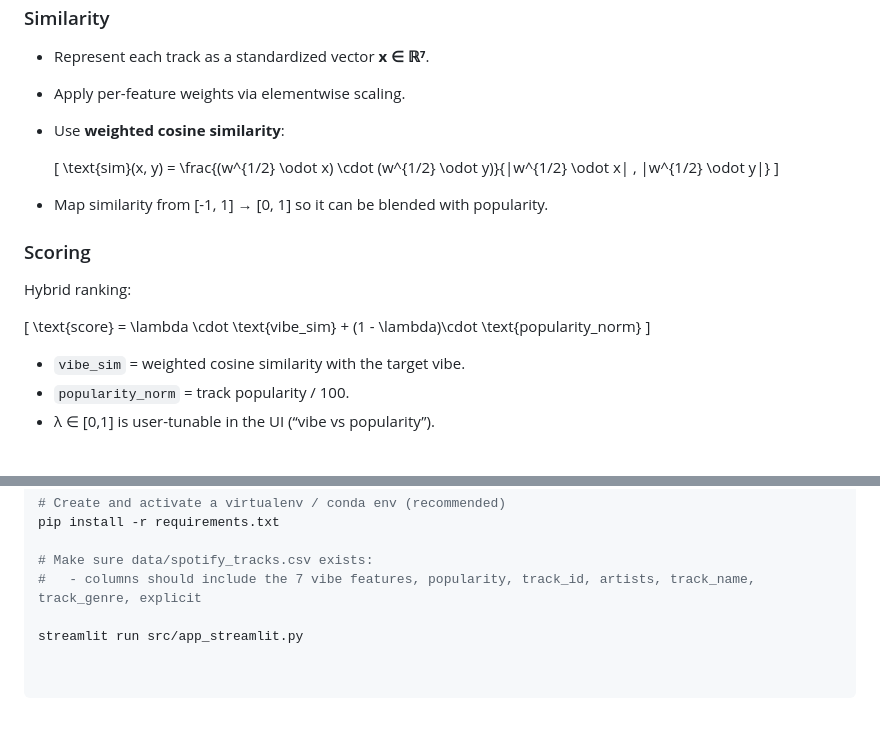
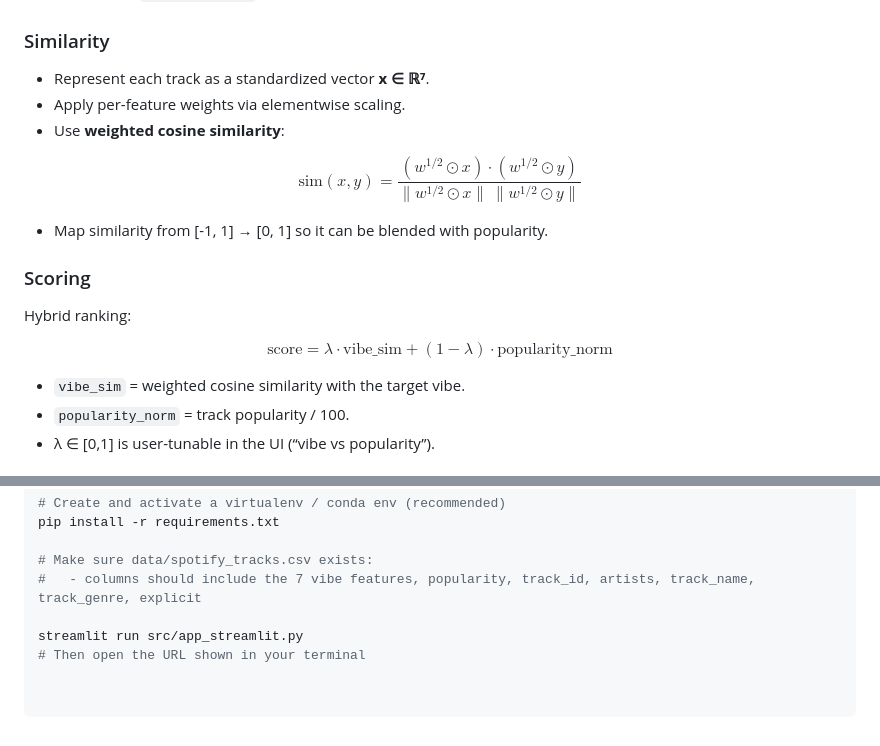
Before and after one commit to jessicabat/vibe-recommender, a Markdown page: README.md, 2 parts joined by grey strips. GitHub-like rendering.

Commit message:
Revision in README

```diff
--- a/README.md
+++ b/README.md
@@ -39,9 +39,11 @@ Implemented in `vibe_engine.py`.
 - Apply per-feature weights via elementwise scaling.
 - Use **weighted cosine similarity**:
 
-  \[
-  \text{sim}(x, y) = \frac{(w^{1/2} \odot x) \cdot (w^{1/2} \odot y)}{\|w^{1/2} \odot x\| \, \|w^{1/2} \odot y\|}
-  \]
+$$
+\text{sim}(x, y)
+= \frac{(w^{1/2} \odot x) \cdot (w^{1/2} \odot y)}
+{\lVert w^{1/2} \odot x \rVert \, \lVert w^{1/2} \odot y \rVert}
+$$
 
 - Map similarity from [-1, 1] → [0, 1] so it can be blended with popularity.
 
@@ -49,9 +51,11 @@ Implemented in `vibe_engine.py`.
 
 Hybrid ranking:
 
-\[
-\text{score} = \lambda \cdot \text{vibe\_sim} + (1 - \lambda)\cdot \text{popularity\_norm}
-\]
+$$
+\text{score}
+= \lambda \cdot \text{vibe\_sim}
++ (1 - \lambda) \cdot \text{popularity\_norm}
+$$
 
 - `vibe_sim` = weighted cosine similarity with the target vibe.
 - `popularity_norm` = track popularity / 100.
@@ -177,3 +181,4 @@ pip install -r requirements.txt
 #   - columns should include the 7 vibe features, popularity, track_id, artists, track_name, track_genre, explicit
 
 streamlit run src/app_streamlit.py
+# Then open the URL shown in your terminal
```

● ● ●

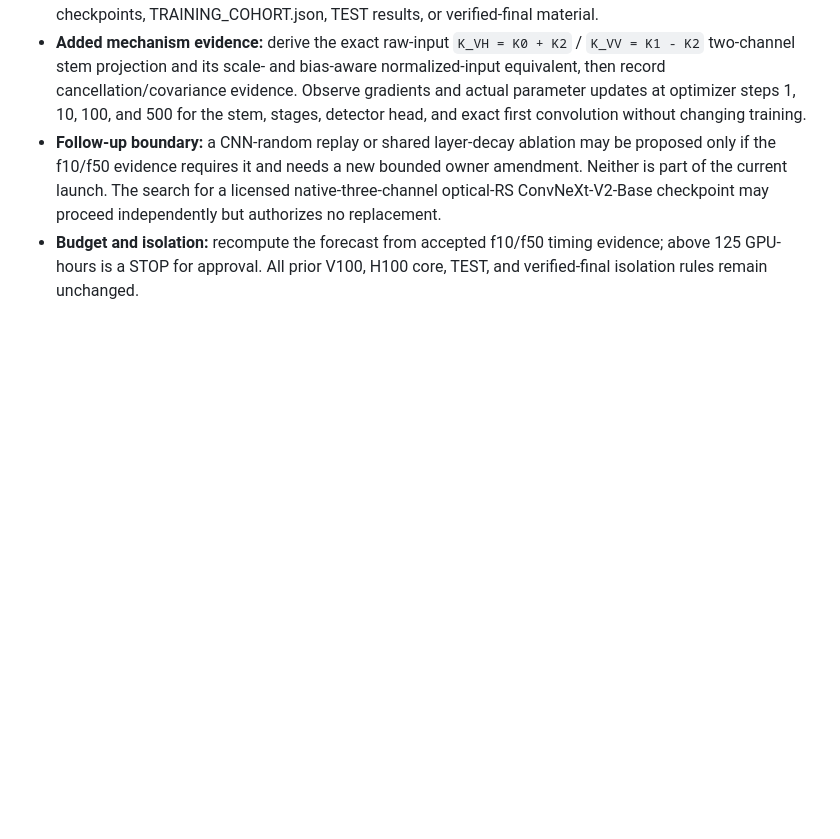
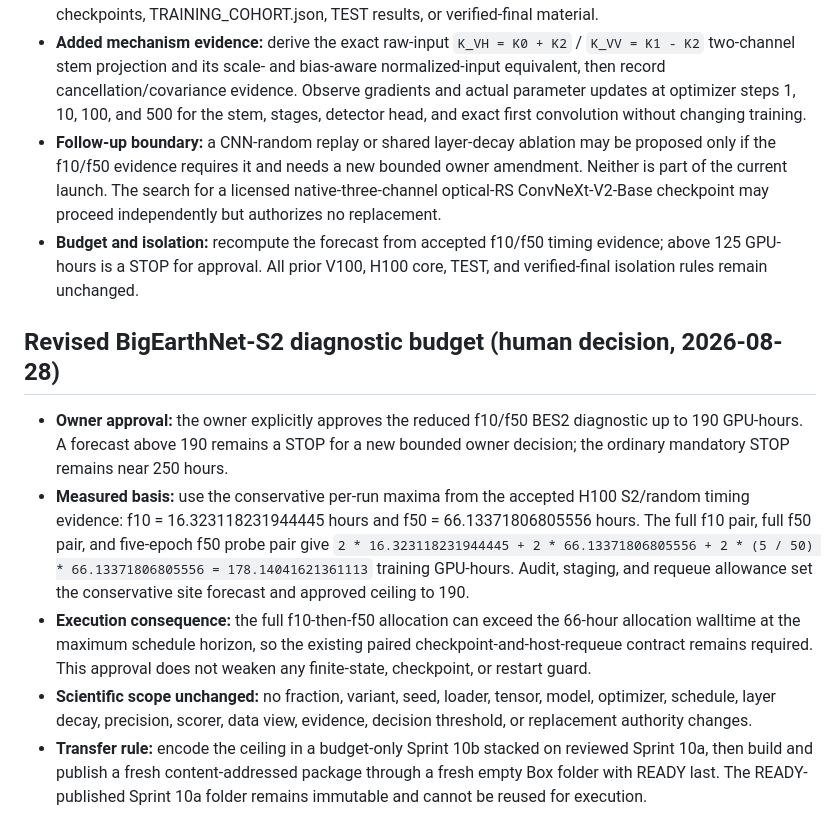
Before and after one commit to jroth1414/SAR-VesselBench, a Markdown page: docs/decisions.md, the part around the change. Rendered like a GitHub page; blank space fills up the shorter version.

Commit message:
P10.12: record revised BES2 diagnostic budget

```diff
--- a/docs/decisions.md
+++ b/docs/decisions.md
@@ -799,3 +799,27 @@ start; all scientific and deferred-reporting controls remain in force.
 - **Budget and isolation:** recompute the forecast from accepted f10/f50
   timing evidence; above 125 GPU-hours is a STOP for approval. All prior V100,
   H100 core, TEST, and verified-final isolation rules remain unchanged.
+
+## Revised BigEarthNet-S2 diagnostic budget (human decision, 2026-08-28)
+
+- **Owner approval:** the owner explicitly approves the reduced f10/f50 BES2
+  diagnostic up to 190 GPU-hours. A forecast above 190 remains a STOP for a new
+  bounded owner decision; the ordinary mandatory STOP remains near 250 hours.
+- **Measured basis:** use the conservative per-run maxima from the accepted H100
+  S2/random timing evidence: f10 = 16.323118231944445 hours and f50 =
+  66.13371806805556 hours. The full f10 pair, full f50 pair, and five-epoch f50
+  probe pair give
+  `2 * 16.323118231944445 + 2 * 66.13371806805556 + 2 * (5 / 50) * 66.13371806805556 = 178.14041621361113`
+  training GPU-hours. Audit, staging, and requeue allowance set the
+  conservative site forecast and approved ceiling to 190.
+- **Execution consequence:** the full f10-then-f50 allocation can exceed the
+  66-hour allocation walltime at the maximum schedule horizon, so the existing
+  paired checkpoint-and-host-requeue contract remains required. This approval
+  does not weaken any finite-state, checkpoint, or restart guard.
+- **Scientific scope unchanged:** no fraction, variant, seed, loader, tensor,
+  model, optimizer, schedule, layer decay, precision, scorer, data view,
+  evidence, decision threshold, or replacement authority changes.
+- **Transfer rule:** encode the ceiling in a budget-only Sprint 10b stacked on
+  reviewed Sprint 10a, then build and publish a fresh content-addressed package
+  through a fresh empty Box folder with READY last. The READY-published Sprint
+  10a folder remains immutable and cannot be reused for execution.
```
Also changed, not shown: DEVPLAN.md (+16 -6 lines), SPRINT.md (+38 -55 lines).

● ● ●

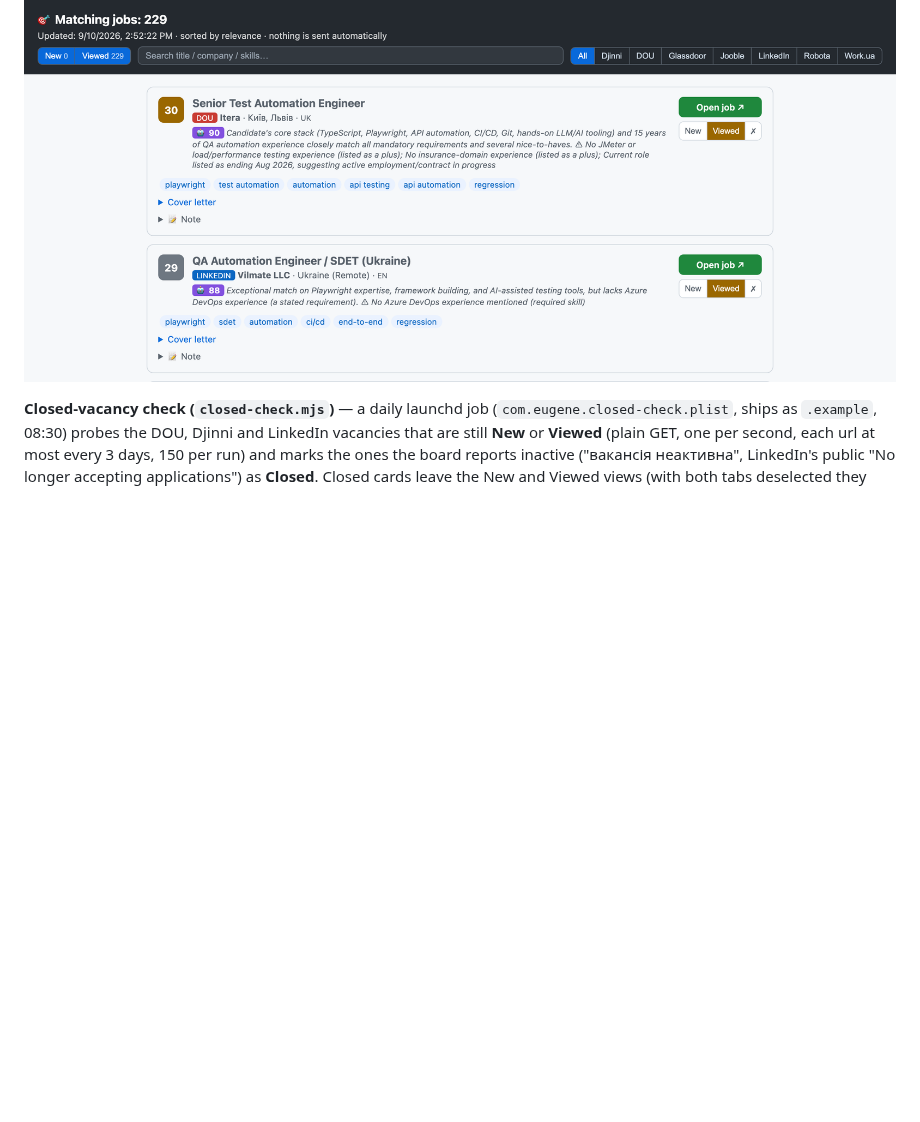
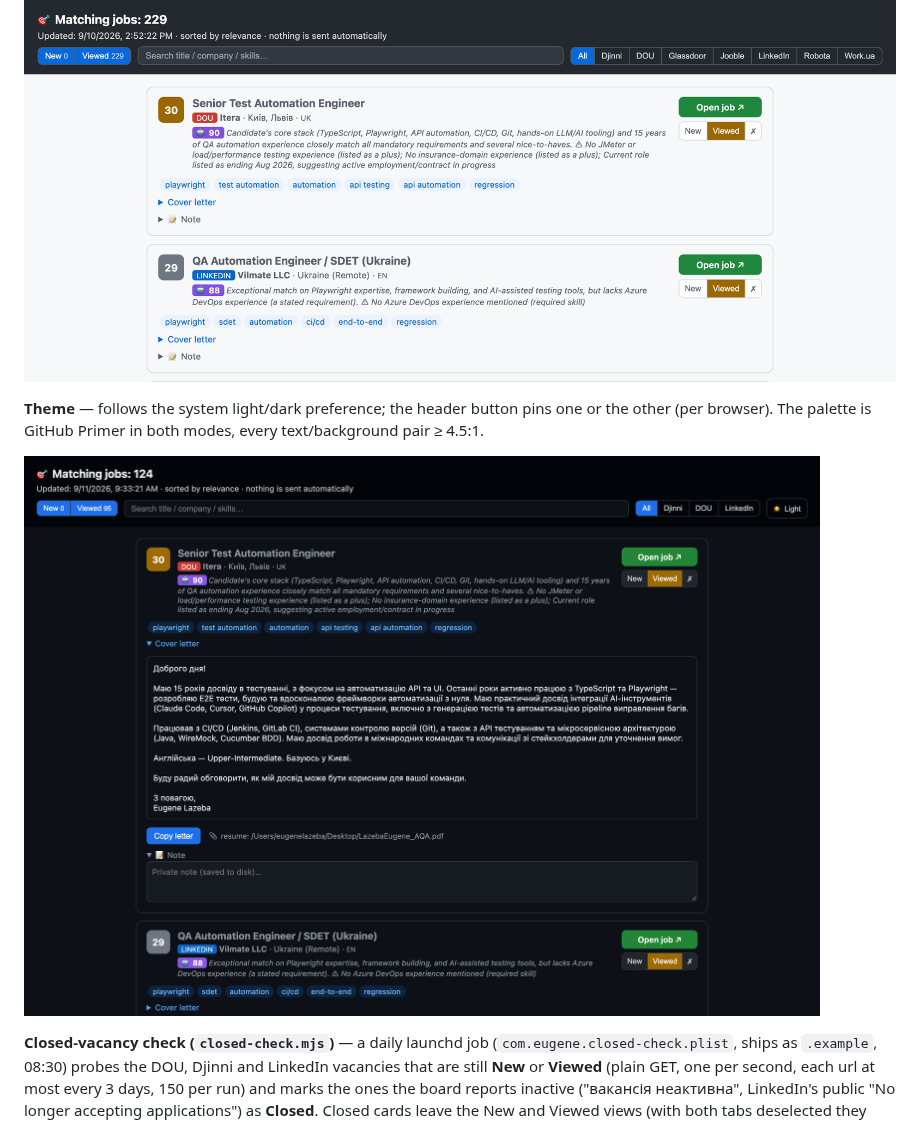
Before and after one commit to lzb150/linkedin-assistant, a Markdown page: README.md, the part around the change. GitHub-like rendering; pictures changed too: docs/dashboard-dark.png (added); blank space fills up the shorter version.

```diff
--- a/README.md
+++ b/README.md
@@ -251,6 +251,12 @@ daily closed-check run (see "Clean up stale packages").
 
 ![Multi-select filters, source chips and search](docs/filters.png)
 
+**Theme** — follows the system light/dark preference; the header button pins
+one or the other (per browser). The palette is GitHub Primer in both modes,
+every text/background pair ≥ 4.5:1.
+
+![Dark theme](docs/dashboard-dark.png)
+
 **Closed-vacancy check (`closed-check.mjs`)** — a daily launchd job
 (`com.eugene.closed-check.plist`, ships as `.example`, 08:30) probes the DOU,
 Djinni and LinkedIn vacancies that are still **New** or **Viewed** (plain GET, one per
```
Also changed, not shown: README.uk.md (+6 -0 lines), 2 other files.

● ● ●

Pull every line containing the word "popularity" out of the material and copy it.

**SOLUTION TO THIS EXERCISE**
 - Map similarity from [-1, 1] → [0, 1] so it can be blended with popularity.
-\text{score} = \lambda \cdot \text{vibe\_sim} + (1 - \lambda)\cdot \text{popularity\_norm}
++ (1 - \lambda) \cdot \text{popularity\_norm}
 - `popularity_norm` = track popularity / 100.
 #   - columns should include the 7 vibe features, popularity, track_id, artists, track_name, track_genre, explicit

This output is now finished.